I’m not one of those women. I didn’t seriously think about having children until I was 27or 28. When my partner and I decided to start trying we were both of the mindset that if it happened, it happened. If it didn’t, it didn’t. (Thankfully we had no trouble conceiving and didn’t have to put this attitude to the test). My reasons behind having children were not necessarily admirable. In fact, they were downright selfish. There were three: 1) I wanted someone to take care of me when I was old; 2) I thought that having children would make me a better person; and 3) I didn’t want to regret not having them. With those goals in mind, I had two children. The first at 30 and the second at 34.

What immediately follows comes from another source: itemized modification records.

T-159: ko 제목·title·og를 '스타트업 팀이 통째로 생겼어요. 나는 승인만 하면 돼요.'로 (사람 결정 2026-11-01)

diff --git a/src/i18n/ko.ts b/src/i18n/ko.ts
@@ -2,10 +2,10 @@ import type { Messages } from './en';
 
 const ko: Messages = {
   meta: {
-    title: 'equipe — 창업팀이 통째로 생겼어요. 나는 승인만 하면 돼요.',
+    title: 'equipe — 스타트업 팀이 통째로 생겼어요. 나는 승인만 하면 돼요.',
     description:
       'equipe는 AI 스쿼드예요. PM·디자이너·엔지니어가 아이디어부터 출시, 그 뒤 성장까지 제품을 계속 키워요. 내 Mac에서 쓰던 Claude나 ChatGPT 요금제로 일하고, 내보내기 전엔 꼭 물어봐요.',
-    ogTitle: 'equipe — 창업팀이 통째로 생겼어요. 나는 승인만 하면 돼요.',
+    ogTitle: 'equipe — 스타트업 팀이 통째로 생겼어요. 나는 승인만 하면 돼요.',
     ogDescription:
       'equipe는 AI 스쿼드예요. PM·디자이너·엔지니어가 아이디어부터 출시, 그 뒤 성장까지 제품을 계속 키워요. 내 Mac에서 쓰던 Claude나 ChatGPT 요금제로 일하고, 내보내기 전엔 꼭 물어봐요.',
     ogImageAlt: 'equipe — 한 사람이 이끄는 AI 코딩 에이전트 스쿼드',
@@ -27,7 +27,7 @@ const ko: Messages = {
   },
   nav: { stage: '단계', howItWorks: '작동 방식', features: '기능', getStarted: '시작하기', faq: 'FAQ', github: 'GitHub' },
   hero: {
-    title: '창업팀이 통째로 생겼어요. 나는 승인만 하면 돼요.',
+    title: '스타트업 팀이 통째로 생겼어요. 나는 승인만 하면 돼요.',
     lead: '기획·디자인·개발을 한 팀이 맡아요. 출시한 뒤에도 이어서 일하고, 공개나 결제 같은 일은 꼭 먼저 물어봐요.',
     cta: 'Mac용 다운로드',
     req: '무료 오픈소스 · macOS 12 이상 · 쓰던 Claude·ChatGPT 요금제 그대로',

Once I became a parent, I faced a huge internal culture shock, especially after the birth of my second child and my decision to become astay-at-home mom (SAHM). I fought my inner urge to fully embrace motherhood. As much as I espoused gratitude and admiration for SAHMs and verbally pronounced it the most important job in the world, I didn’t really believe it. I was always told I could be whatever I wanted when I grew up. But I never seriously thought that I would be a SAHM. That’s what other women did. I had a great career in the conservation movement. I did things that benefitted all of womankind.

Then something shifted. It wasn’t so much that I felt I had to be there for them as a SAHM, but that I needed to be there for myself. The rhythm of our family didn’t work with two working parents. My rhythm didn’t work with two working parents. These feelings coupled with the high price of two kids in day care; the desire not to repeat the cycle of daycare caused sickness that we’d experienced with our first child; and a strong desire to live a sustainable, well-nourished life made becoming a SAHM the only real option.

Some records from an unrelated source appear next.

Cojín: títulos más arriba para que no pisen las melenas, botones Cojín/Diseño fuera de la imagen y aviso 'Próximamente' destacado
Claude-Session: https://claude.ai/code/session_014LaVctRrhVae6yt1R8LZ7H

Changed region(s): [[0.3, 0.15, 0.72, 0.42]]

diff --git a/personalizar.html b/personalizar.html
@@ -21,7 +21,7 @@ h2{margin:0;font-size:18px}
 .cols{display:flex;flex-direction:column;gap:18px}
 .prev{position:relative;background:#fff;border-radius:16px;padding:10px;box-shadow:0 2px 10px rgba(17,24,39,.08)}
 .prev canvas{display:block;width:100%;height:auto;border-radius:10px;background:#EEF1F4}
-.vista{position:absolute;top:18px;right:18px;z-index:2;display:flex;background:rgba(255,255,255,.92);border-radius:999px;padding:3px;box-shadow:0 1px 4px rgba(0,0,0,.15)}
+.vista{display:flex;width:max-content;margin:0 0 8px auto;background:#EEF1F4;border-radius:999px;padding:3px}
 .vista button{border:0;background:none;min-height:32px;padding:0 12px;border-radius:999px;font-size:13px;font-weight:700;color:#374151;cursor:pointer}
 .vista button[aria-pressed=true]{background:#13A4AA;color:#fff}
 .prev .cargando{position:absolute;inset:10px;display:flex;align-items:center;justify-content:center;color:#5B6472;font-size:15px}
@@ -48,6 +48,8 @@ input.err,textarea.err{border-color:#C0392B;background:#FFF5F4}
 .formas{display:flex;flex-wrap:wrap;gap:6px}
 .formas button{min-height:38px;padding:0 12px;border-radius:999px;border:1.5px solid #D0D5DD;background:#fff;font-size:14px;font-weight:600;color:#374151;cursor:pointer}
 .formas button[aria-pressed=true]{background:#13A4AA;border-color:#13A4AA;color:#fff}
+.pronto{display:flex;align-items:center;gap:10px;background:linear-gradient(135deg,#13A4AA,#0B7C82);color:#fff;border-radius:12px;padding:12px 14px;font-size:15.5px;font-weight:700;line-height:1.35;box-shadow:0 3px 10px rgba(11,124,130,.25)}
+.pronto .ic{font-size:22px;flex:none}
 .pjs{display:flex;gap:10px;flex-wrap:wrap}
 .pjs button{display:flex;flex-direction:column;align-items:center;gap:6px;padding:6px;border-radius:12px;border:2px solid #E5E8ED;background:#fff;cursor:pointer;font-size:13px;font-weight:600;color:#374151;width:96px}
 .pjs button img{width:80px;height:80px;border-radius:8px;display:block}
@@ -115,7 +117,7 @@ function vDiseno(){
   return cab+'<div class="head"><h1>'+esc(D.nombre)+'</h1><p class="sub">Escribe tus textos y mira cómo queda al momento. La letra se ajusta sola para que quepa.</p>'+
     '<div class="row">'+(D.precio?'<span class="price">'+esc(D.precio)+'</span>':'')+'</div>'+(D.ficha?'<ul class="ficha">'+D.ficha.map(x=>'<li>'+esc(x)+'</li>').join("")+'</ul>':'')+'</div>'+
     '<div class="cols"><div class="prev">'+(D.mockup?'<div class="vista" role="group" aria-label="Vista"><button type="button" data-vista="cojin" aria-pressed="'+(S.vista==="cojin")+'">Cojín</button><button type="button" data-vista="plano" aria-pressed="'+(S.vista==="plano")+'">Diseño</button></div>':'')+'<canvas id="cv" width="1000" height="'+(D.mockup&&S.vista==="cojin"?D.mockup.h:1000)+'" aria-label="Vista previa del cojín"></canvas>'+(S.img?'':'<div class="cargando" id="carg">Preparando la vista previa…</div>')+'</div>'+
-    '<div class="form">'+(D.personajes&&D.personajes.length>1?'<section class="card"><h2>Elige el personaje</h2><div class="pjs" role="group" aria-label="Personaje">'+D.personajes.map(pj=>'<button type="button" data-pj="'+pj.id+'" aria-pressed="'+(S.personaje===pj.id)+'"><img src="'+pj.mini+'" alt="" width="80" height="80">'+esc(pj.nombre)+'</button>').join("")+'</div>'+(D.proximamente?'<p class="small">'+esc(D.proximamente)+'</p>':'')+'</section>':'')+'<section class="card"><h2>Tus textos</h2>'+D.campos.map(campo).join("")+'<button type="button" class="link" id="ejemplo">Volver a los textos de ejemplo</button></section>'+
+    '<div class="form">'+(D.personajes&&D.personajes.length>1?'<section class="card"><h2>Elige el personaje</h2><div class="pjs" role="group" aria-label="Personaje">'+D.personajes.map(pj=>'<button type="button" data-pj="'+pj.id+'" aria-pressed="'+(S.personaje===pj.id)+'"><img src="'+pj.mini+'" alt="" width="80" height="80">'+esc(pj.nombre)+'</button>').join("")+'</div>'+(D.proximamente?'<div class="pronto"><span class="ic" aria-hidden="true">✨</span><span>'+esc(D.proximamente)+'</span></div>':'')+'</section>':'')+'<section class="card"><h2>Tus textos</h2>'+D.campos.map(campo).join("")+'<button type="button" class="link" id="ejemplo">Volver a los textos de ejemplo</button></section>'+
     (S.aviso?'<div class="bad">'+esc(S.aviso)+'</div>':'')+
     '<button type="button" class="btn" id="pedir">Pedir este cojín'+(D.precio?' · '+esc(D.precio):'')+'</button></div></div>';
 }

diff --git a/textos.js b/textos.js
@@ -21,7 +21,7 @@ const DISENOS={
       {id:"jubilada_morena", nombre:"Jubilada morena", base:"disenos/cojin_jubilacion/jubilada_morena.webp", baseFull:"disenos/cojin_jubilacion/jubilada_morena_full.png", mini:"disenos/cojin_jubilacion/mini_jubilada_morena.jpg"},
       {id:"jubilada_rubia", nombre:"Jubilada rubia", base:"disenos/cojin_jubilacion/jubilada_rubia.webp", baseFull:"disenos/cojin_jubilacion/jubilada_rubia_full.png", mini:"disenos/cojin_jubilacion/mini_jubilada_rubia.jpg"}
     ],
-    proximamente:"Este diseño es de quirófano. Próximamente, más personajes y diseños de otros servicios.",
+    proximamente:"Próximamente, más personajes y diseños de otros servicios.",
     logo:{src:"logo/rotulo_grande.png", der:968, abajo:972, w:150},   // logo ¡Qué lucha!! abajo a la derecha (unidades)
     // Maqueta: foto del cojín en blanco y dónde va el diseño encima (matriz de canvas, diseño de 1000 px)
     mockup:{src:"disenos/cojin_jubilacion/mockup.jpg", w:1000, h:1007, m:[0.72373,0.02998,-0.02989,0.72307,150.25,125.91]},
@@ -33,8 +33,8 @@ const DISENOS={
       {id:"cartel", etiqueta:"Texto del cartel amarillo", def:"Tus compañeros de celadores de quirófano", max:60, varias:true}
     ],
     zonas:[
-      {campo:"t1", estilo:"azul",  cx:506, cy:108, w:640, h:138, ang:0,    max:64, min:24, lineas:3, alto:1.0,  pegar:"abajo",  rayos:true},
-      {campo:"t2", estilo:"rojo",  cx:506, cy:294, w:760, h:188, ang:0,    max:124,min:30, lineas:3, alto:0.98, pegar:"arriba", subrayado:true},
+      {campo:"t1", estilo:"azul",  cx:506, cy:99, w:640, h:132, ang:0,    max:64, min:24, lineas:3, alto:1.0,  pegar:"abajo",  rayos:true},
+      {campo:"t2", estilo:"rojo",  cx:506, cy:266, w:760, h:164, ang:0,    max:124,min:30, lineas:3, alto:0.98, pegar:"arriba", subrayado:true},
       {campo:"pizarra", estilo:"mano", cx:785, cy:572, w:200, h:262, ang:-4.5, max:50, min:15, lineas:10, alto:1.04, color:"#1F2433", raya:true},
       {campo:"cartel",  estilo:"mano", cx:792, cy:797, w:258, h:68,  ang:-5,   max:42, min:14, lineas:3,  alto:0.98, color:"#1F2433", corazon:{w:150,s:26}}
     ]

Throughout this process, I’ve known internally that I wasn’t the only woman facing these questions and insecurities. It has often, however, felt like it. In the past few weeks I’ve finally come across some writing that addresses these concerns. It’s so refreshing. The most recent is an article published in the New York Times Magazine, entitled, “The Femivore’s Dilemma.” (Found via The Artful Parent.) The article discusses the resurgence in traditional, back-to-basics homemaking. Most women need something in their lives besides raising kids. And a number of women are foregoing a career outside of the home for a more agrarian lifestyle and are finding it just as satisfying.

After making my decision to stay home, I faced months—a good year, in fact—of self doubt. I didn’t respect myself. I was ashamed to admit that I was a SAHM. I knew I needed something else in my life. Yoga teacher training helped. Writing is starting to help. And gosh darn it, making bread from scratch, cultivating our backyard garden, sewing clothes, and looking at chicken coop plans is helping a bit, too.

Being a mom is not my life purpose. Being a happy, caring, member of society that responds appropriately to the changes that are the only sure thing in life—is my life purpose. I chose to have kids. I chose to marry someone who will always make more money that I will (if I were to work outside of the home). I love to knit and sew and cook and garden and other things domestic. It is my purpose to take what I have and find peace with it. To grow from it and with it.